### Activity
Go through the entries and count the lines with the string "MySQLConfig" in them. Give only that number.

START Given data

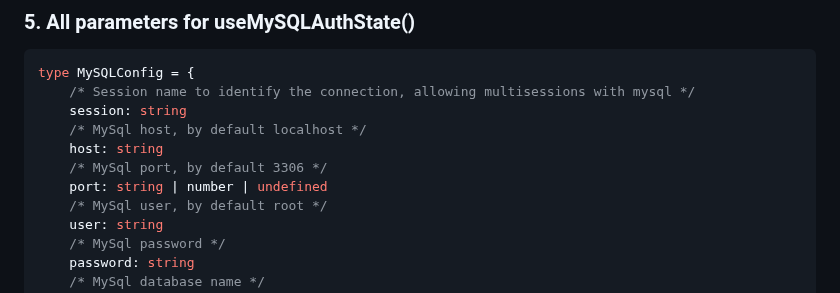
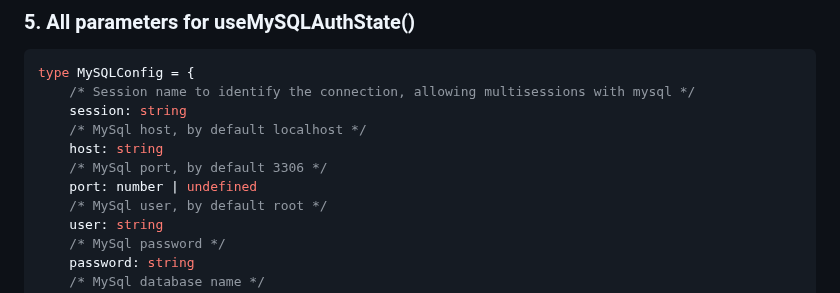
Before and after one commit to bobslavtriev/mysql-baileys, a Markdown page: README.md, the part around the change. GitHub-like rendering.

Commit message:
Added port to MySQLConfig

```diff
--- a/README.md
+++ b/README.md
@@ -55,7 +55,7 @@ type MySQLConfig = {
 	/* MySql host, by default localhost */
 	host: string
 	/* MySql port, by default 3306 */
-	port: string | number | undefined
+	port: number | undefined
 	/* MySql user, by default root */
 	user: string
 	/* MySql password */
```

END Given data

### Your response
2